You mean when I wasn’t falling off the stage?! Oh yes, that happened. I love Vince Lombardi’s quote, “The man on top of the mountain didn’t fall there.” Everyone falls at some point but not everyone gets back up. I like to see people get back up and climb. That’s how I learned to do it. And as for my formal talent in the pageant, I sang. And I still do. Whether it’s the National Anthem at an NBA or MLB game or a lullaby, it’s one of my favorite things. Music has been a part of me my whole life.
Which story have you covered that made the biggest impact in your professional and personal life?
The Newtown massacre. I was supposed to have a Girl Scout party for my daughter’s troop that evening and my husband had to get it started because I was still on the news desk. Then I sat and bawled in my car for about 15 minutes before cleaning myself up and going home to the party. That story taught me that we have to live in the present every moment. I knew there were families going home without their children that day and I ached for them. All we’re promised is this moment now. Make it count; absorb it.
You’re involved with many charities, including Girl Talk, Inc. (mentoring program), Voice Today (breaking silence of child sexual abuse) and EDIN (Eating Disorders Information Network). During what is an already hectic schedule, how do you find time to volunteer?
I make time. If someone asks me for help at their event and it’s something I believe in, I’ll be there.
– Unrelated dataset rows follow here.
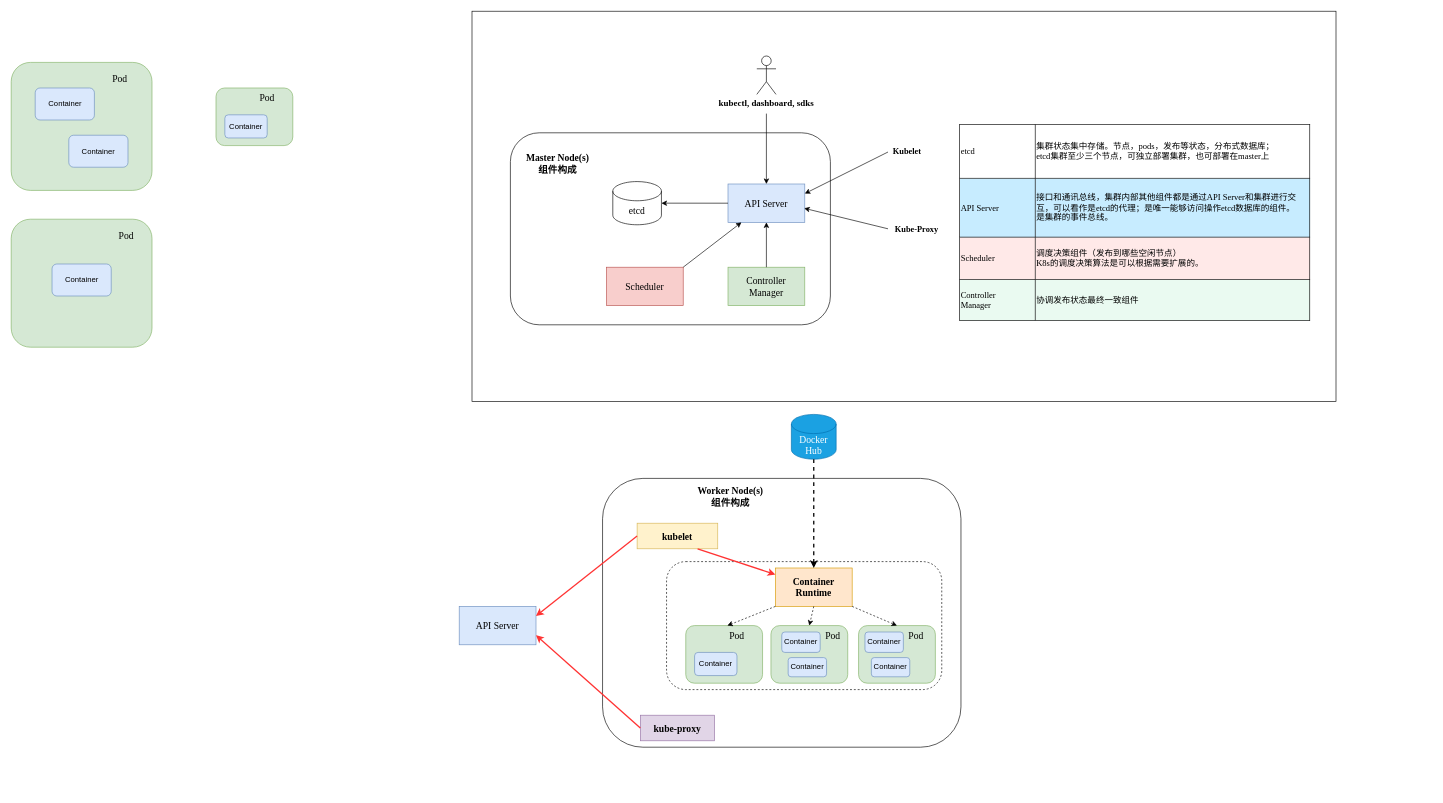
Earlier version of the draw.io diagram k8s.drawio (YingSi163/Effy). Source tidied: cells renumbered, new cells numbered last; positions are measured from the earlier drawing's top-left corner, leaving out a move shared by most shapes. Both pictures are drawn from the tidied source at 64%, with x=0, y=0 at pixel (11, 11).
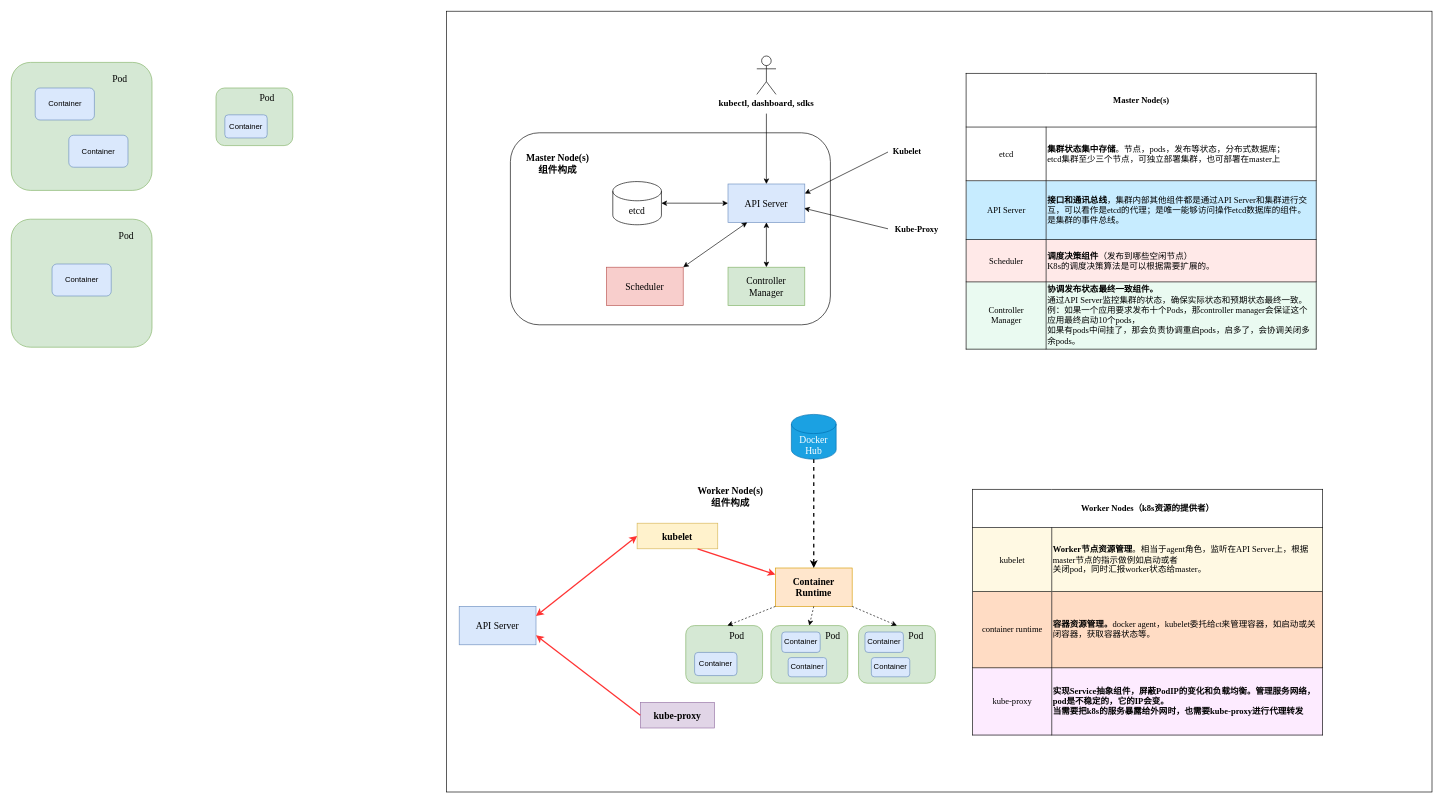
After the change.

Unchanged cells that the change refers to:
```xml
<mxCell id="9" value="etcd" style="shape=cylinder3;whiteSpace=wrap;html=1;boundedLbl=1;backgroundOutline=1;size=15;fontFamily=Times New Roman;fontSize=15;" parent="1" vertex="1">
  <mxGeometry x="940" y="266.2" width="76" height="67.5" as="geometry" />
</mxCell>
<mxCell id="10" value="API Server" style="rounded=0;whiteSpace=wrap;html=1;fontFamily=Times New Roman;fontSize=15;fillColor=#dae8fc;strokeColor=#6c8ebf;" parent="1" vertex="1">
  <mxGeometry x="1120" y="270" width="120" height="60" as="geometry" />
</mxCell>
<mxCell id="11" value="Controller&lt;br&gt;Manager" style="rounded=0;whiteSpace=wrap;html=1;fontFamily=Times New Roman;fontSize=15;fillColor=#d5e8d4;strokeColor=#82b366;" parent="1" vertex="1">
  <mxGeometry x="1120" y="400" width="120" height="60" as="geometry" />
</mxCell>
<mxCell id="12" value="Scheduler" style="rounded=0;whiteSpace=wrap;html=1;fontFamily=Times New Roman;fontSize=15;fillColor=#f8cecc;strokeColor=#b85450;" parent="1" vertex="1">
  <mxGeometry x="930" y="400" width="120" height="60" as="geometry" />
</mxCell>
<mxCell id="25" value="kubelet" style="rounded=0;whiteSpace=wrap;html=1;labelBackgroundColor=none;labelBorderColor=none;fontFamily=Times New Roman;fontSize=15;fontStyle=1;fillColor=#fff2cc;strokeColor=#d6b656;" parent="1" vertex="1">
  <mxGeometry x="978" y="800" width="126" height="40" as="geometry" />
</mxCell>
<mxCell id="53" value="API Server" style="rounded=0;whiteSpace=wrap;html=1;fontFamily=Times New Roman;fontSize=15;fillColor=#dae8fc;strokeColor=#6c8ebf;" parent="1" vertex="1">
  <mxGeometry x="700" y="930" width="120" height="60" as="geometry" />
</mxCell>
```

What changed in the source:
```diff
@@
     <mxCell id="4" style="rounded=0;whiteSpace=wrap;html=1;labelBackgroundColor=none;labelBorderColor=default;fontFamily=Times New Roman;fontSize=15;" parent="1" vertex="1">
-      <mxGeometry x="720" width="1350" height="610" as="geometry" />
+      <mxGeometry x="680" width="1540" height="1220" as="geometry" />
     </mxCell>
@@
-    <mxCell id="13" style="endArrow=classic;html=1;rounded=0;exitX=0;exitY=0.5;exitDx=0;exitDy=0;entryX=1;entryY=0.5;entryDx=0;entryDy=0;entryPerimeter=0;" parent="1" edge="1" source="10" target="9">
-      <mxGeometry relative="1" as="geometry" />
-    </mxCell>
-    <mxCell id="14" style="endArrow=classic;html=1;rounded=0;exitX=1;exitY=0;exitDx=0;exitDy=0;" parent="1" edge="1" source="12" target="10">
-      <mxGeometry relative="1" as="geometry" />
-    </mxCell>
-    <mxCell id="15" style="endArrow=classic;html=1;rounded=0;exitX=0.5;exitY=0;exitDx=0;exitDy=0;entryX=0.5;entryY=1;entryDx=0;entryDy=0;" parent="1" edge="1" source="11" target="10">
-      <mxGeometry relative="1" as="geometry" />
-    </mxCell>
@@
-    <mxCell id="23" value="&lt;table style=&quot;border-collapse:collapse&quot;&gt;&lt;colgroup&gt;&lt;col style=&quot;width: 139px;&quot; width=&quot;139&quot;&gt;&lt;col style=&quot;width: 564px;&quot; width=&quot;564&quot;&gt;&lt;/colgroup&gt;&lt;tbody&gt;&lt;tr style=&quot;mso-height-source:userset;height:84px;&quot; height=&quot;84&quot;&gt;&lt;td style=&quot;font-size:10pt;color:#000000;border-left: .5pt solid #000000;border-top: .5pt solid #000000;border-right: .5pt solid #000000;border-bottom: .5pt solid #000000;text-align:left;mso-number-format: 'General';&quot;&gt;&lt;font style=&quot;font-size:10pt;color:#000000;&quot;&gt;etcd&lt;/font&gt;&lt;/td&gt;&lt;td style=&quot;font-size: 10pt; color: rgb(0, 0, 0); border-width: 0.5pt; border-style: solid; border-color: rgb(0, 0, 0); text-align: left;&quot;&gt;&lt;font style=&quot;font-size:10pt;color:#000000;&quot;&gt;集群状态集中存储。节点，pods，发布等状态，分布式数据库；&lt;br style=&quot;mso-data-placement:same-cell;&quot;&gt;etcd集群至少三个节点，可独立部署集群，也可部署在master上&lt;/font&gt;&lt;/td&gt;&lt;/tr&gt;&lt;tr style=&quot;mso-height-source:userset;height:92px;&quot; height=&quot;92&quot;&gt;&lt;td style=&quot;background-color:#c7ecff;font-size:10pt;color:#000000;border-left: .5pt solid #000000;border-top: .5pt solid #000000;border-right: .5pt solid #000000;border-bottom: .5pt solid #000000;text-align:left;mso-number-format: 'General';&quot;&gt;&lt;font style=&quot;font-size:10pt;color:#000000;&quot;&gt;API Server&lt;/font&gt;&lt;/td&gt;&lt;td style=&quot;background-color: rgb(199, 236, 255); font-size: 10pt; color: rgb(0, 0, 0); border-width: 0.5pt; border-style: solid; border-color: rgb(0, 0, 0); text-align: left;&quot;&gt;&lt;font style=&quot;font-size:10pt;color:#000000;&quot;&gt;接口和通讯总线，集群内部其他组件都是通过API Server和集群进行交互，可以看作是etcd的代理；是唯一能够访问操作etcd数据库的组件。&lt;br style=&quot;mso-data-placement:same-cell;&quot;&gt;是集群的事件总线。&lt;/font&gt;&lt;/td&gt;&lt;/tr&gt;&lt;tr style=&quot;mso-height-source:userset;height:66px;&quot; height=&quot;66&quot;&gt;&lt;td style=&quot;background-color:#ffe9e8;font-size:10pt;color:#000000;border-left: .5pt solid #000000;border-top: .5pt solid #000000;border-right: .5pt solid #000000;border-bottom: .5pt solid #000000;text-align:left;mso-number-format: 'General';&quot;&gt;&lt;font style=&quot;font-size:10pt;color:#000000;&quot;&gt;Scheduler&lt;/font&gt;&lt;/td&gt;&lt;td style=&quot;background-color: rgb(255, 233, 232); font-size: 10pt; color: rgb(0, 0, 0); border-width: 0.5pt; border-style: solid; border-color: rgb(0, 0, 0); text-align: left;&quot;&gt;&lt;font style=&quot;font-size:10pt;color:#000000;&quot;&gt;调度决策组件（发布到哪些空闲节点）&lt;br style=&quot;mso-data-placement:same-cell;&quot;&gt;K8s的调度决策算法是可以根据需要扩展的。&lt;/font&gt;&lt;/td&gt;&lt;/tr&gt;&lt;tr style=&quot;mso-height-source:userset;height:64px;&quot; height=&quot;64&quot;&gt;&lt;td style=&quot;background-color: rgb(234, 250, 241); font-size: 10pt; color: rgb(0, 0, 0); border-width: 0.5pt; border-style: solid; border-color: rgb(0, 0, 0); text-align: left;&quot;&gt;&lt;font style=&quot;font-size:10pt;color:#000000;&quot;&gt;Controller &lt;br style=&quot;mso-data-placement:same-cell;&quot;&gt;Manager&lt;/font&gt;&lt;/td&gt;&lt;td style=&quot;background-color:#eafaf1;font-size:10pt;color:#000000;border-left: .5pt solid #000000;border-top: .5pt solid #000000;border-right: .5pt solid #000000;border-bottom: .5pt solid #000000;text-align:left;mso-number-format: 'General';&quot;&gt;&lt;font style=&quot;font-size:10pt;color:#000000;&quot;&gt;协调发布状态最终一致组件&lt;/font&gt;&lt;/td&gt;&lt;/tr&gt;&lt;/tbody&gt;&lt;/table&gt;" style="text;whiteSpace=wrap;html=1;fontSize=15;fontFamily=Times New Roman;" parent="1" vertex="1">
-      <mxGeometry x="1480" y="170" width="550" height="320" as="geometry" />
-    </mxCell>
@@
     <mxCell id="27" value="kube-proxy" style="rounded=0;whiteSpace=wrap;html=1;labelBackgroundColor=none;labelBorderColor=none;fontFamily=Times New Roman;fontSize=15;fontStyle=1;fillColor=#e1d5e7;strokeColor=#9673a6;" parent="1" vertex="1">
-      <mxGeometry x="983" y="1100" width="116" height="40" as="geometry" />
+      <mxGeometry x="983" y="1080" width="116" height="40" as="geometry" />
     </mxCell>
@@
-    <mxCell id="54" style="endArrow=classic;html=1;rounded=0;fontFamily=Times New Roman;fontSize=15;exitX=0;exitY=0.5;exitDx=0;exitDy=0;strokeColor=#FF3333;strokeWidth=2;entryX=1;entryY=0.25;entryDx=0;entryDy=0;" parent="1" edge="1" source="25" target="53">
-      <mxGeometry relative="1" as="geometry" />
-    </mxCell>
@@
+    <mxCell id="15" style="endArrow=classic;startArrow=classic;html=1;rounded=0;fontFamily=Times New Roman;fontSize=15;strokeColor=#000000;strokeWidth=1;entryX=0.5;entryY=1;entryDx=0;entryDy=0;exitX=0.5;exitY=0;exitDx=0;exitDy=0;" parent="1" edge="1" source="11" target="10">
+      <mxGeometry relative="1" as="geometry" />
+    </mxCell>
+    <mxCell id="14" style="endArrow=classic;startArrow=classic;html=1;rounded=0;fontFamily=Times New Roman;fontSize=15;strokeColor=#000000;strokeWidth=1;entryX=0.25;entryY=1;entryDx=0;entryDy=0;exitX=1;exitY=0;exitDx=0;exitDy=0;" parent="1" edge="1" source="12" target="10">
+      <mxGeometry relative="1" as="geometry" />
+    </mxCell>
+    <mxCell id="56" style="endArrow=classic;startArrow=classic;html=1;rounded=0;fontFamily=Times New Roman;fontSize=15;strokeColor=#000000;strokeWidth=1;exitX=1;exitY=0.5;exitDx=0;exitDy=0;exitPerimeter=0;entryX=0;entryY=0.5;entryDx=0;entryDy=0;" parent="1" edge="1" source="9" target="10">
+      <mxGeometry relative="1" as="geometry" />
+    </mxCell>
+    <mxCell id="57" style="endArrow=classic;startArrow=classic;html=1;rounded=0;fontFamily=Times New Roman;fontSize=15;strokeColor=#FF3333;strokeWidth=2;exitX=1;exitY=0.25;exitDx=0;exitDy=0;entryX=0;entryY=0.5;entryDx=0;entryDy=0;" parent="1" edge="1" source="53" target="25">
+      <mxGeometry relative="1" as="geometry" />
+    </mxCell>
+    <mxCell id="58" value="&lt;table style=&quot;border-collapse:collapse&quot;&gt;&lt;colgroup&gt;&lt;col style=&quot;width: 163px;&quot; width=&quot;163&quot;&gt;&lt;col style=&quot;width: 627px;&quot; width=&quot;627&quot;&gt;&lt;/colgroup&gt;&lt;tbody&gt;&lt;tr style=&quot;mso-height-source:userset;height:84px;&quot; height=&quot;84&quot;&gt;&lt;td style=&quot;font-size:10pt;font-weight:bold;color:#000000;border-left: .5pt solid #000000;border-top: .5pt solid #000000;border-right: .5pt solid #000000;border-bottom: .5pt solid #000000;text-align:center;mso-number-format: 'General';&quot; rowspan=&quot;1&quot; colspan=&quot;2&quot;&gt;&lt;font style=&quot;font-size:10pt;font-weight:bold;color:#000000;&quot;&gt;Master Node(s)&lt;/font&gt;&lt;/td&gt;&lt;/tr&gt;&lt;tr style=&quot;mso-height-source:userset;height:84px;&quot; height=&quot;84&quot;&gt;&lt;td style=&quot;font-size:10pt;color:#000000;border-left: .5pt solid #000000;border-right: .5pt solid #000000;border-bottom: .5pt solid #000000;text-align:center;mso-number-format: 'General';&quot;&gt;&lt;font style=&quot;font-size:10pt;color:#000000;&quot;&gt;etcd&lt;/font&gt;&lt;/td&gt;&lt;td style=&quot;font-size: 10pt; color: rgb(0, 0, 0); border-left: 0.5pt solid rgb(0, 0, 0); border-right: 0.5pt solid rgb(0, 0, 0); border-bottom: 0.5pt solid rgb(0, 0, 0); text-align: left;&quot;&gt;&lt;font style=&quot;font-size:10pt;font-weight:bold;color:#000000;&quot;&gt;集群状态集中存储&lt;/font&gt;&lt;font style=&quot;font-size:10pt;color:#000000;&quot;&gt;。节点，pods，发布等状态，分布式数据库；&lt;br style=&quot;mso-data-placement:same-cell;&quot;&gt;etcd集群至少三个节点，可独立部署集群，也可部署在master上&lt;/font&gt;&lt;/td&gt;&lt;/tr&gt;&lt;tr style=&quot;mso-height-source:userset;height:92px;&quot; height=&quot;92&quot;&gt;&lt;td style=&quot;background-color:#c7ecff;font-size:10pt;color:#000000;border-left: .5pt solid #000000;border-top: .5pt solid #000000;border-right: .5pt solid #000000;border-bottom: .5pt solid #000000;text-align:center;mso-number-format: 'General';&quot;&gt;&lt;font style=&quot;font-size:10pt;color:#000000;&quot;&gt;API Server&lt;/font&gt;&lt;/td&gt;&lt;td style=&quot;background-color: rgb(199, 236, 255); font-size: 10pt; color: rgb(0, 0, 0); border-width: 0.5pt; border-style: solid; border-color: rgb(0, 0, 0); text-align: left;&quot;&gt;&lt;font style=&quot;font-size:10pt;font-weight:bold;color:#000000;&quot;&gt;接口和通讯总线&lt;/font&gt;&lt;font style=&quot;font-size:10pt;color:#000000;&quot;&gt;，集群内部其他组件都是通过API Server和集群进行交互，可以看作是etcd的代理；是唯一能够访问操作etcd数据库的组件。&lt;br style=&quot;mso-data-placement:same-cell;&quot;&gt;是集群的事件总线。&lt;/font&gt;&lt;/td&gt;&lt;/tr&gt;&lt;tr style=&quot;mso-height-source:userset;height:66px;&quot; height=&quot;66&quot;&gt;&lt;td style=&quot;background-color:#ffe9e8;font-size:10pt;color:#000000;border-left: .5pt solid #000000;border-top: .5pt solid #000000;border-right: .5pt solid #000000;border-bottom: .5pt solid #000000;text-align:center;mso-number-format: 'General';&quot;&gt;&lt;font style=&quot;font-size:10pt;color:#000000;&quot;&gt;Scheduler&lt;/font&gt;&lt;/td&gt;&lt;td style=&quot;background-color: rgb(255, 233, 232); font-size: 10pt; color: rgb(0, 0, 0); border-width: 0.5pt; border-style: solid; border-color: rgb(0, 0, 0); text-align: left;&quot;&gt;&lt;font style=&quot;font-size:10pt;font-weight:bold;color:#000000;&quot;&gt;调度决策组件&lt;/font&gt;&lt;font style=&quot;font-size:10pt;color:#000000;&quot;&gt;（发布到哪些空闲节点）&lt;br style=&quot;mso-data-placement:same-cell;&quot;&gt;K8s的调度决策算法是可以根据需要扩展的。&lt;/font&gt;&lt;/td&gt;&lt;/tr&gt;&lt;tr style=&quot;mso-height-source:userset;height:105px;&quot; height=&quot;105&quot;&gt;&lt;td style=&quot;background-color: rgb(234, 250, 241); font-size: 10pt; color: rgb(0, 0, 0); border-width: 0.5pt; border-style: solid; border-color: rgb(0, 0, 0); text-align: center;&quot;&gt;&lt;font style=&quot;font-size:10pt;color:#000000;&quot;&gt;Controller &lt;br style=&quot;mso-data-placement:same-cell;&quot;&gt;Manager&lt;/font&gt;&lt;/td&gt;&lt;td style=&quot;background-color: rgb(234, 250, 241); font-size: 10pt; color: rgb(0, 0, 0); border-width: 0.5pt; border-style: solid; border-color: rgb(0, 0, 0); text-align: left;&quot;&gt;&lt;font style=&quot;font-size:10pt;font-weight:bold;color:#000000;&quot;&gt;协调发布状态最终一致组件。&lt;/font&gt;&lt;font style=&quot;font-size:10pt;color:#000000;&quot;&gt;&lt;br style=&quot;mso-data-placement:same-cell;&quot;&gt;通过API Server监控集群的状态，确保实际状态和预期状态最终一致。&lt;br style=&quot;mso-data-placement:same-cell;&quot;&gt;例：如果一个应用要求发布十个Pods，那controller manager会保证这个应用最终启动10个pods，&lt;br style=&quot;mso-data-placement:same-cell;&quot;&gt;如果有pods中间挂了，那会负责协调重启pods，启多了，会协调关闭多余pods。&lt;/font&gt;&lt;/td&gt;&lt;/tr&gt;&lt;/tbody&gt;&lt;/table&gt;" style="text;whiteSpace=wrap;html=1;fontSize=15;fontFamily=Times New Roman;" parent="1" vertex="1">
+      <mxGeometry x="1490" y="90" width="550" height="470" as="geometry" />
+    </mxCell>
+    <mxCell id="59" value="&lt;table style=&quot;border-collapse:collapse&quot;&gt;&lt;colgroup&gt;&lt;col style=&quot;width: 163px;&quot; width=&quot;163&quot;&gt;&lt;col style=&quot;width: 627px;&quot; width=&quot;627&quot;&gt;&lt;/colgroup&gt;&lt;tbody&gt;&lt;tr style=&quot;mso-height-source:userset;height:60px;&quot; height=&quot;60&quot;&gt;&lt;td style=&quot;font-size:10pt;font-weight:bold;color:#000000;border-left: .5pt solid #000000;border-top: .5pt solid #000000;border-right: .5pt solid #000000;border-bottom: .5pt solid #000000;text-align:center;mso-number-format: 'General';&quot; rowspan=&quot;1&quot; colspan=&quot;2&quot;&gt;&lt;font style=&quot;font-size:10pt;font-weight:bold;color:#000000;&quot;&gt;Worker Nodes（k8s资源的提供者）&lt;/font&gt;&lt;/td&gt;&lt;/tr&gt;&lt;tr style=&quot;mso-height-source:userset;height:100px;&quot; height=&quot;100&quot;&gt;&lt;td style=&quot;background-color:#fff9e3;font-size:10pt;color:#000000;border-left: .5pt solid #000000;border-top: .5pt solid #000000;border-right: .5pt solid #000000;text-align:center;mso-number-format: 'General';&quot;&gt;&lt;font style=&quot;font-size:10pt;color:#000000;&quot;&gt;kubelet&lt;/font&gt;&lt;/td&gt;&lt;td style=&quot;background-color: rgb(255, 249, 227); font-size: 10pt; color: rgb(0, 0, 0); border-left: 0.5pt solid rgb(0, 0, 0); border-top: 0.5pt solid rgb(0, 0, 0); border-right: 0.5pt solid rgb(0, 0, 0); text-align: left;&quot;&gt;&lt;font style=&quot;font-size:10pt;font-weight:bold;color:#000000;&quot;&gt;Worker节点资源管理&lt;/font&gt;&lt;font style=&quot;font-size:10pt;color:#000000;&quot;&gt;。相当于agent角色，监听在API Server上，根据master节点的指示做例如启动或者&lt;br style=&quot;mso-data-placement:same-cell;&quot;&gt;关闭pod，同时汇报worker状态给master。&lt;/font&gt;&lt;/td&gt;&lt;/tr&gt;&lt;tr style=&quot;mso-height-source:userset;height:119px;&quot; height=&quot;119&quot;&gt;&lt;td style=&quot;background-color:#ffdcc4;font-size:10pt;color:#000000;border-left: .5pt solid #000000;border-top: .5pt solid #000000;border-right: .5pt solid #000000;border-bottom: .5pt solid #000000;text-align:center;mso-number-format: 'General';&quot;&gt;&lt;font style=&quot;font-size:10pt;color:#000000;&quot;&gt;container runtime&lt;/font&gt;&lt;/td&gt;&lt;td style=&quot;background-color: rgb(255, 220, 196); font-size: 10pt; color: rgb(0, 0, 0); border-width: 0.5pt; border-style: solid; border-color: rgb(0, 0, 0); text-align: left;&quot;&gt;&lt;font style=&quot;font-weight: bold; font-size: 10pt; color: rgb(0, 0, 0);&quot;&gt;容器资源管理&lt;/font&gt;&lt;font style=&quot;font-size: 10pt; color: rgb(0, 0, 0);&quot;&gt;&lt;b&gt;。&lt;/b&gt;docker agent，kubelet委托给ct来管理容器，如启动或关闭容器，获取容器状态等。&lt;/font&gt;&lt;/td&gt;&lt;/tr&gt;&lt;tr style=&quot;mso-height-source:userset;height:105px;&quot; height=&quot;105&quot;&gt;&lt;td style=&quot;background-color:#fdebff;font-size:10pt;color:#000000;border-left: .5pt solid #000000;border-top: .5pt solid #000000;border-right: .5pt solid #000000;border-bottom: .5pt solid #000000;text-align:center;mso-number-format: 'General';&quot;&gt;&lt;font style=&quot;font-size:10pt;color:#000000;&quot;&gt;kube-proxy&lt;/font&gt;&lt;/td&gt;&lt;td style=&quot;background-color: rgb(253, 235, 255); font-size: 10pt; font-weight: bold; color: rgb(0, 0, 0); border-width: 0.5pt; border-style: solid; border-color: rgb(0, 0, 0); text-align: left;&quot;&gt;&lt;font style=&quot;font-size:10pt;font-weight:bold;color:#000000;&quot;&gt;实现Service抽象组件，屏蔽PodIP的变化和负载均衡。&lt;/font&gt;&lt;font style=&quot;font-size:10pt;color:#000000;&quot;&gt;管理服务网络，pod是不稳定的，它的IP会变。&lt;br style=&quot;mso-data-placement:same-cell;&quot;&gt;当需要把k8s的服务暴露给外网时，也需要kube-proxy进行代理转发&lt;/font&gt;&lt;/td&gt;&lt;/tr&gt;&lt;/tbody&gt;&lt;/table&gt;" style="text;whiteSpace=wrap;html=1;fontSize=15;fontFamily=Times New Roman;" parent="1" vertex="1">
+      <mxGeometry x="1500" y="740" width="550" height="400" as="geometry" />
+    </mxCell>
```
I’ve taken my kids to a few events because for one, I just love to be with them but I also want them to learn that giving — whether it’s your time, your money, your talent, your energy, etc. — is important. It might not change the world in that moment but then again, it may change one person’s world.
What’s the best piece of advice you’ve ever been given?
There have been so many great nuggets but there are two that stick with me: No. 1: The most important things in life aren’t “things.” We can get so caught up in having stuff but, at the end of the day, what we have doesn’t equate to who we are. No. 2: If you live for people’s praise, you’ll die by their criticism. Don’t give anyone that much power over you; you’re worth more than that. Oh, and No. 3: Age, weight and salary are just numbers.
What three things can you not live without excluding friends, family and faith?
My freedom, books and my BS radar.
We thank Christi Paul for sharing more about her fascinating life, as well as wish her good luck with her CNN coverage of the Republican National Convention!
And a huge thank you to CatMax Photography for today’s wonderful photos.
Keep up with the very best of the South. Follow us on Instagram — @StyleBlueprint.